WHAT THE TASK REQUIRES - With pictures removed, print the listing exactly.

AVAILABLE DATA -

--------

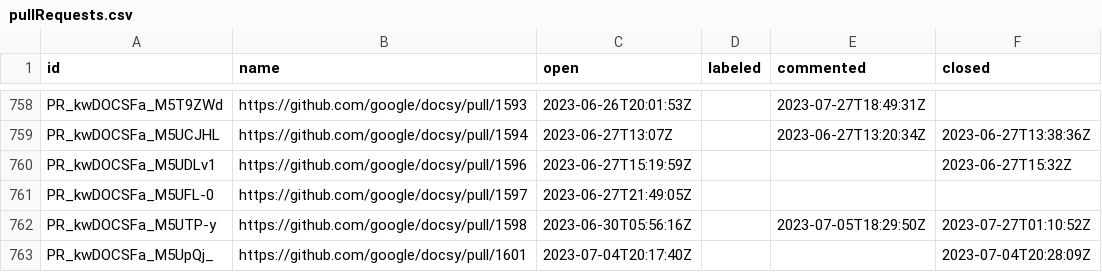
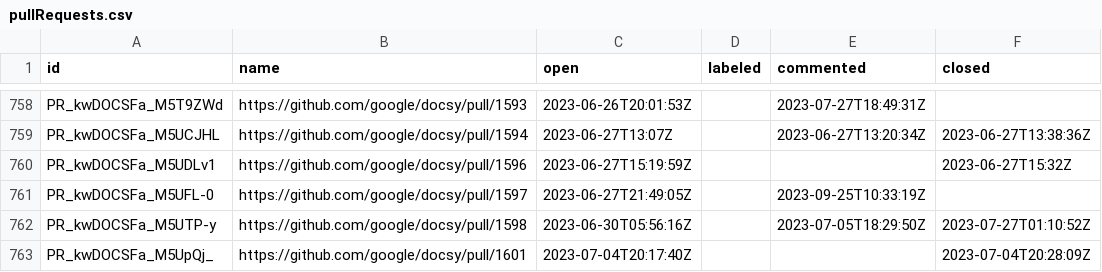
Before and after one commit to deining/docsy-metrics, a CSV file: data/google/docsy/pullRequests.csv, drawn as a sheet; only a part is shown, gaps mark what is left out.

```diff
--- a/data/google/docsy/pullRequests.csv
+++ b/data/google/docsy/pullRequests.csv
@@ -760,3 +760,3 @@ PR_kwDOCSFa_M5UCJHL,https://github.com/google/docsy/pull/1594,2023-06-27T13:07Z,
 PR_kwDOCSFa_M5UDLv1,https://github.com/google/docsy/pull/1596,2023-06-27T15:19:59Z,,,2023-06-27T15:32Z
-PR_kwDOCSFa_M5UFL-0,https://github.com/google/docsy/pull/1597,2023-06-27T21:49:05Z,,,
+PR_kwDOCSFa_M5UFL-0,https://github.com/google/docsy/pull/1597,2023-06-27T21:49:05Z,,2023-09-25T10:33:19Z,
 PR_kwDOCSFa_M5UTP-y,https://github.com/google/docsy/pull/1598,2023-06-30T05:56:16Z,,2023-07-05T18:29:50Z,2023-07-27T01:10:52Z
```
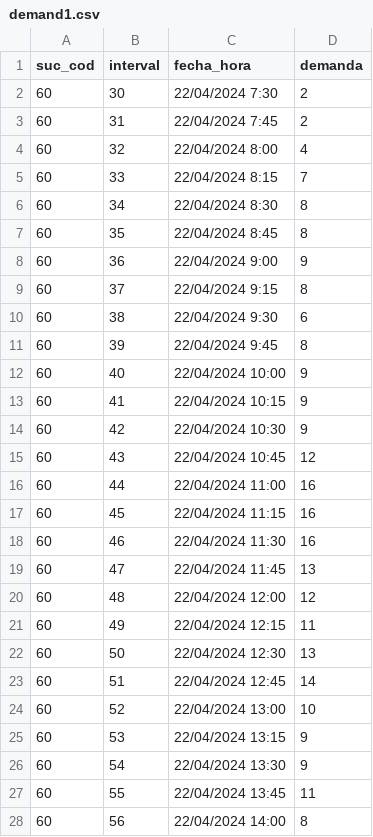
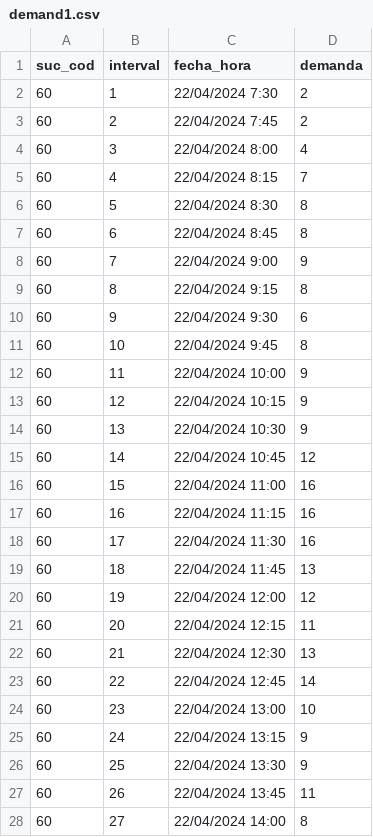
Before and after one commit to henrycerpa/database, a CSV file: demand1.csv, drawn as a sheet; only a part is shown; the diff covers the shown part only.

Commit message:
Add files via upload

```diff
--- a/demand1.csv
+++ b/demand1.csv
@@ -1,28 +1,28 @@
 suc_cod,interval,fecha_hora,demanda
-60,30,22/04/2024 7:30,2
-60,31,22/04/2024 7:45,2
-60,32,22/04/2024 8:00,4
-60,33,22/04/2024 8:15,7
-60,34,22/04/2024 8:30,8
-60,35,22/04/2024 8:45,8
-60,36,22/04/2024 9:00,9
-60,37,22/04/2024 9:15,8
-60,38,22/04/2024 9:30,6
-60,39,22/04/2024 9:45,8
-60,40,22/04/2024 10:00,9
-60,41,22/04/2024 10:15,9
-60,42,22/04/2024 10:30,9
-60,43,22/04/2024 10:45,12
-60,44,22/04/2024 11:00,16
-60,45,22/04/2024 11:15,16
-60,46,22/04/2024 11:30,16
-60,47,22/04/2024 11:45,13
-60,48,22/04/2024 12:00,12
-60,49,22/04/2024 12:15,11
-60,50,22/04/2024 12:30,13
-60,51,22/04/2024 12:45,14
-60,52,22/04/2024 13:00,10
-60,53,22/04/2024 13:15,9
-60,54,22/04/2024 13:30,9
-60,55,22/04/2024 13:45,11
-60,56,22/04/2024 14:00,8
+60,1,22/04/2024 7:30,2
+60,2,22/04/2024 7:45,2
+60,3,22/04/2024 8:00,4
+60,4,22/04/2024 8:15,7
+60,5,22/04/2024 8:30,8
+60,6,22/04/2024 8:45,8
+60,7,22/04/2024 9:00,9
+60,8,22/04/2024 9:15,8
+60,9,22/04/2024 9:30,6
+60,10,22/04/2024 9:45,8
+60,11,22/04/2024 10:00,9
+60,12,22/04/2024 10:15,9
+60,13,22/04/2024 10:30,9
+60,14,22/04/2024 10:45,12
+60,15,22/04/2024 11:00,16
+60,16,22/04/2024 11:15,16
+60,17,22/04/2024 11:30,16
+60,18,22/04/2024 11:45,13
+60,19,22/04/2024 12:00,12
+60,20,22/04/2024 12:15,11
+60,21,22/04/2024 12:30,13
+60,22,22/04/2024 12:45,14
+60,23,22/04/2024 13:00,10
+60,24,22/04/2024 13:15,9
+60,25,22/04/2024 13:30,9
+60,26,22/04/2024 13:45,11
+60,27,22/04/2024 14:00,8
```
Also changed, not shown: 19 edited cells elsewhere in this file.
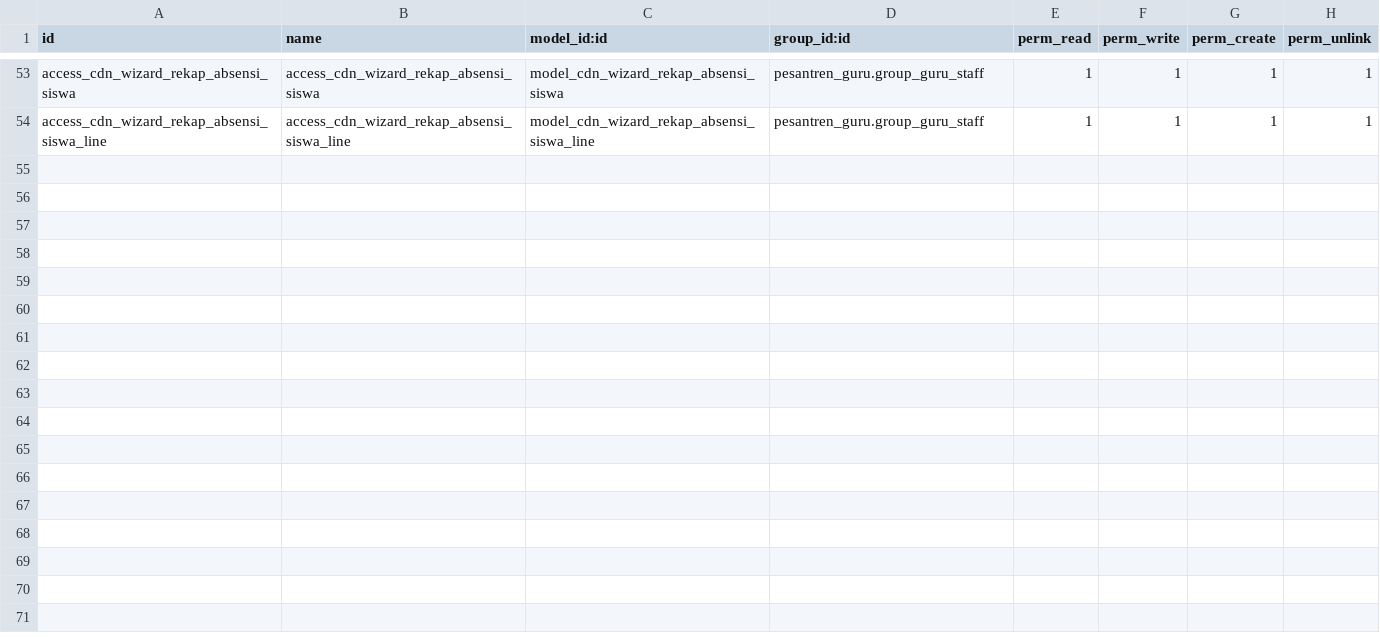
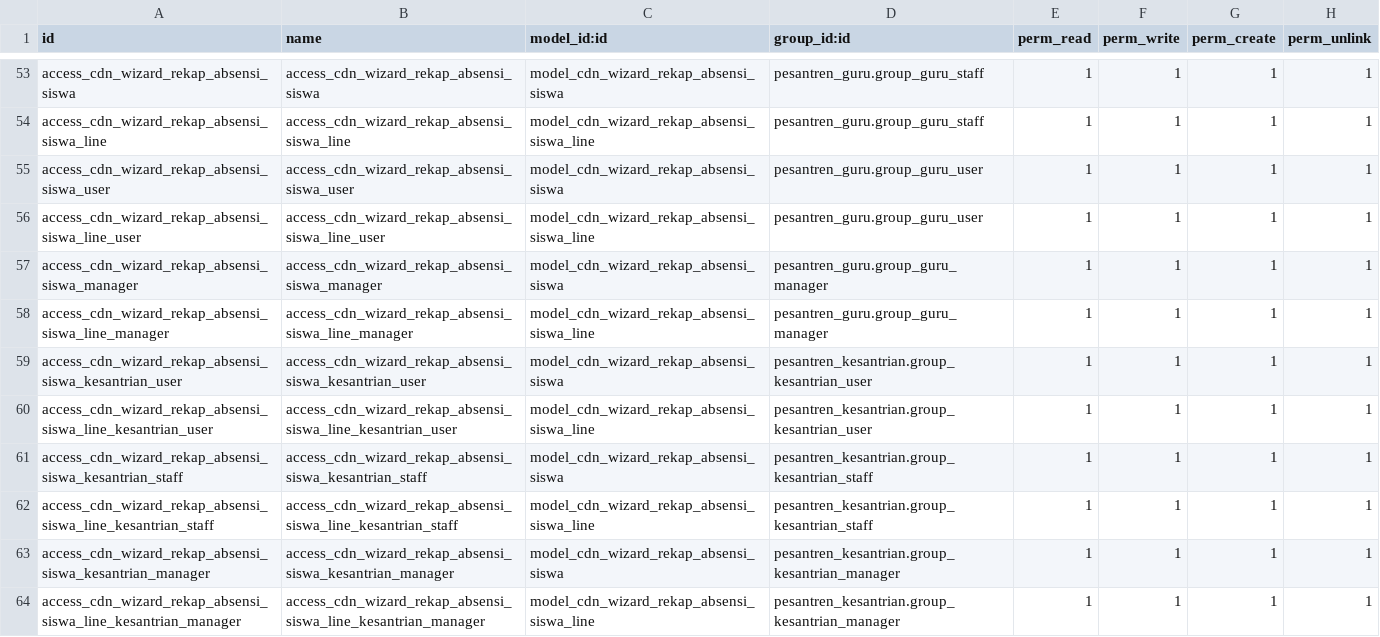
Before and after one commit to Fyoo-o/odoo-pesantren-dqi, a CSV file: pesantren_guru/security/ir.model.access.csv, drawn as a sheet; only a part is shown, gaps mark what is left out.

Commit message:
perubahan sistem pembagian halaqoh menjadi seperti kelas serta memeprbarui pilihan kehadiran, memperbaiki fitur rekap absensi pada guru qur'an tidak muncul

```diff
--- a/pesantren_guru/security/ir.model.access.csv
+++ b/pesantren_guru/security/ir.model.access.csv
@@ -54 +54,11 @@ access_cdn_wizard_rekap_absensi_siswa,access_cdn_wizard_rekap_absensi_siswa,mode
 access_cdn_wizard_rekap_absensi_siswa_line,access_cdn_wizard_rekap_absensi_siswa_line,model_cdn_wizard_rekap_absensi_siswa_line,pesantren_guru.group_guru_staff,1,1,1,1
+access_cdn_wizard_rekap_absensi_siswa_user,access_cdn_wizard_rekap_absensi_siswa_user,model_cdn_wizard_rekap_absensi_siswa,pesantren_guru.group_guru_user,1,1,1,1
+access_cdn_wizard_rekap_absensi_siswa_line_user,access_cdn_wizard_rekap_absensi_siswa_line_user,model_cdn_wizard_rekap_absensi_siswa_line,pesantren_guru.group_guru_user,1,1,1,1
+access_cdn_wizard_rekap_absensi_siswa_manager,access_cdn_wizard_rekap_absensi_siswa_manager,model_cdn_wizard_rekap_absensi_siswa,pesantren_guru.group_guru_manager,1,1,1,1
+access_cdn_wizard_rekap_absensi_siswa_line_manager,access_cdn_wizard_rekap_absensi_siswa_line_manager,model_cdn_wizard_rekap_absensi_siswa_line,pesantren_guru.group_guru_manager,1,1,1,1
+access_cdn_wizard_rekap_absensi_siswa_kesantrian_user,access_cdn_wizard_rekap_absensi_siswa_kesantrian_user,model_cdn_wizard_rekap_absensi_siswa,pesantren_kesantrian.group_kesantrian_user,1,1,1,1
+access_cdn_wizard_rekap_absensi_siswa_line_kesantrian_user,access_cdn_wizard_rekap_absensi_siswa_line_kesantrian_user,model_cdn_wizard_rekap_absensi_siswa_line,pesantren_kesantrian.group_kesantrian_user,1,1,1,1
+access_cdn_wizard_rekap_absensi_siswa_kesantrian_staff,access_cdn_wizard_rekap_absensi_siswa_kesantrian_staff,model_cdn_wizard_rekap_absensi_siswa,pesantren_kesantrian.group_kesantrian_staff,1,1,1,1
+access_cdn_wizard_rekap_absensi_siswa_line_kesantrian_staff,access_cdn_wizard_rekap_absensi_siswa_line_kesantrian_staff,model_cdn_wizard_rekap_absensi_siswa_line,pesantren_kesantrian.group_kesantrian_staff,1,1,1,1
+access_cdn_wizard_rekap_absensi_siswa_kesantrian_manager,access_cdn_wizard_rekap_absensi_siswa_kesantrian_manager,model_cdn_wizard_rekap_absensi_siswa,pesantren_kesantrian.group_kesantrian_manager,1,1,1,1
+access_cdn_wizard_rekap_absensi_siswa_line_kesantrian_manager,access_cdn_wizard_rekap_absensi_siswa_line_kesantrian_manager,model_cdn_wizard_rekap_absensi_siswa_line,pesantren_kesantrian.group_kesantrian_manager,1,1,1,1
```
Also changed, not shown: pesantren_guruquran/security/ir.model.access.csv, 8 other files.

--------

EXPECTED ANSWER -
Before and after one commit to deining/docsy-metrics, a CSV file: data/google/docsy/pullRequests.csv, drawn as a sheet; only a part is shown, gaps mark what is left out.

```diff
--- a/data/google/docsy/pullRequests.csv
+++ b/data/google/docsy/pullRequests.csv
@@ -760,3 +760,3 @@ PR_kwDOCSFa_M5UCJHL,https://github.com/google/docsy/pull/1594,2023-06-27T13:07Z,
 PR_kwDOCSFa_M5UDLv1,https://github.com/google/docsy/pull/1596,2023-06-27T15:19:59Z,,,2023-06-27T15:32Z
-PR_kwDOCSFa_M5UFL-0,https://github.com/google/docsy/pull/1597,2023-06-27T21:49:05Z,,,
+PR_kwDOCSFa_M5UFL-0,https://github.com/google/docsy/pull/1597,2023-06-27T21:49:05Z,,2023-09-25T10:33:19Z,
 PR_kwDOCSFa_M5UTP-y,https://github.com/google/docsy/pull/1598,2023-06-30T05:56:16Z,,2023-07-05T18:29:50Z,2023-07-27T01:10:52Z
```
Before and after one commit to henrycerpa/database, a CSV file: demand1.csv, drawn as a sheet; only a part is shown; the diff covers the shown part only.

Commit message:
Add files via upload

```diff
--- a/demand1.csv
+++ b/demand1.csv
@@ -1,28 +1,28 @@
 suc_cod,interval,fecha_hora,demanda
-60,30,22/04/2024 7:30,2
-60,31,22/04/2024 7:45,2
-60,32,22/04/2024 8:00,4
-60,33,22/04/2024 8:15,7
-60,34,22/04/2024 8:30,8
-60,35,22/04/2024 8:45,8
-60,36,22/04/2024 9:00,9
-60,37,22/04/2024 9:15,8
-60,38,22/04/2024 9:30,6
-60,39,22/04/2024 9:45,8
-60,40,22/04/2024 10:00,9
-60,41,22/04/2024 10:15,9
-60,42,22/04/2024 10:30,9
-60,43,22/04/2024 10:45,12
-60,44,22/04/2024 11:00,16
-60,45,22/04/2024 11:15,16
-60,46,22/04/2024 11:30,16
-60,47,22/04/2024 11:45,13
-60,48,22/04/2024 12:00,12
-60,49,22/04/2024 12:15,11
-60,50,22/04/2024 12:30,13
-60,51,22/04/2024 12:45,14
-60,52,22/04/2024 13:00,10
-60,53,22/04/2024 13:15,9
-60,54,22/04/2024 13:30,9
-60,55,22/04/2024 13:45,11
-60,56,22/04/2024 14:00,8
+60,1,22/04/2024 7:30,2
+60,2,22/04/2024 7:45,2
+60,3,22/04/2024 8:00,4
+60,4,22/04/2024 8:15,7
+60,5,22/04/2024 8:30,8
+60,6,22/04/2024 8:45,8
+60,7,22/04/2024 9:00,9
+60,8,22/04/2024 9:15,8
+60,9,22/04/2024 9:30,6
+60,10,22/04/2024 9:45,8
+60,11,22/04/2024 10:00,9
+60,12,22/04/2024 10:15,9
+60,13,22/04/2024 10:30,9
+60,14,22/04/2024 10:45,12
+60,15,22/04/2024 11:00,16
+60,16,22/04/2024 11:15,16
+60,17,22/04/2024 11:30,16
+60,18,22/04/2024 11:45,13
+60,19,22/04/2024 12:00,12
+60,20,22/04/2024 12:15,11
+60,21,22/04/2024 12:30,13
+60,22,22/04/2024 12:45,14
+60,23,22/04/2024 13:00,10
+60,24,22/04/2024 13:15,9
+60,25,22/04/2024 13:30,9
+60,26,22/04/2024 13:45,11
+60,27,22/04/2024 14:00,8
```
Also changed, not shown: 19 edited cells elsewhere in this file.
Before and after one commit to Fyoo-o/odoo-pesantren-dqi, a CSV file: pesantren_guru/security/ir.model.access.csv, drawn as a sheet; only a part is shown, gaps mark what is left out.

Commit message:
perubahan sistem pembagian halaqoh menjadi seperti kelas serta memeprbarui pilihan kehadiran, memperbaiki fitur rekap absensi pada guru qur'an tidak muncul

```diff
--- a/pesantren_guru/security/ir.model.access.csv
+++ b/pesantren_guru/security/ir.model.access.csv
@@ -54 +54,11 @@ access_cdn_wizard_rekap_absensi_siswa,access_cdn_wizard_rekap_absensi_siswa,mode
 access_cdn_wizard_rekap_absensi_siswa_line,access_cdn_wizard_rekap_absensi_siswa_line,model_cdn_wizard_rekap_absensi_siswa_line,pesantren_guru.group_guru_staff,1,1,1,1
+access_cdn_wizard_rekap_absensi_siswa_user,access_cdn_wizard_rekap_absensi_siswa_user,model_cdn_wizard_rekap_absensi_siswa,pesantren_guru.group_guru_user,1,1,1,1
+access_cdn_wizard_rekap_absensi_siswa_line_user,access_cdn_wizard_rekap_absensi_siswa_line_user,model_cdn_wizard_rekap_absensi_siswa_line,pesantren_guru.group_guru_user,1,1,1,1
+access_cdn_wizard_rekap_absensi_siswa_manager,access_cdn_wizard_rekap_absensi_siswa_manager,model_cdn_wizard_rekap_absensi_siswa,pesantren_guru.group_guru_manager,1,1,1,1
+access_cdn_wizard_rekap_absensi_siswa_line_manager,access_cdn_wizard_rekap_absensi_siswa_line_manager,model_cdn_wizard_rekap_absensi_siswa_line,pesantren_guru.group_guru_manager,1,1,1,1
+access_cdn_wizard_rekap_absensi_siswa_kesantrian_user,access_cdn_wizard_rekap_absensi_siswa_kesantrian_user,model_cdn_wizard_rekap_absensi_siswa,pesantren_kesantrian.group_kesantrian_user,1,1,1,1
+access_cdn_wizard_rekap_absensi_siswa_line_kesantrian_user,access_cdn_wizard_rekap_absensi_siswa_line_kesantrian_user,model_cdn_wizard_rekap_absensi_siswa_line,pesantren_kesantrian.group_kesantrian_user,1,1,1,1
+access_cdn_wizard_rekap_absensi_siswa_kesantrian_staff,access_cdn_wizard_rekap_absensi_siswa_kesantrian_staff,model_cdn_wizard_rekap_absensi_siswa,pesantren_kesantrian.group_kesantrian_staff,1,1,1,1
+access_cdn_wizard_rekap_absensi_siswa_line_kesantrian_staff,access_cdn_wizard_rekap_absensi_siswa_line_kesantrian_staff,model_cdn_wizard_rekap_absensi_siswa_line,pesantren_kesantrian.group_kesantrian_staff,1,1,1,1
+access_cdn_wizard_rekap_absensi_siswa_kesantrian_manager,access_cdn_wizard_rekap_absensi_siswa_kesantrian_manager,model_cdn_wizard_rekap_absensi_siswa,pesantren_kesantrian.group_kesantrian_manager,1,1,1,1
+access_cdn_wizard_rekap_absensi_siswa_line_kesantrian_manager,access_cdn_wizard_rekap_absensi_siswa_line_kesantrian_manager,model_cdn_wizard_rekap_absensi_siswa_line,pesantren_kesantrian.group_kesantrian_manager,1,1,1,1
```
Also changed, not shown: pesantren_guruquran/security/ir.model.access.csv, 8 other files.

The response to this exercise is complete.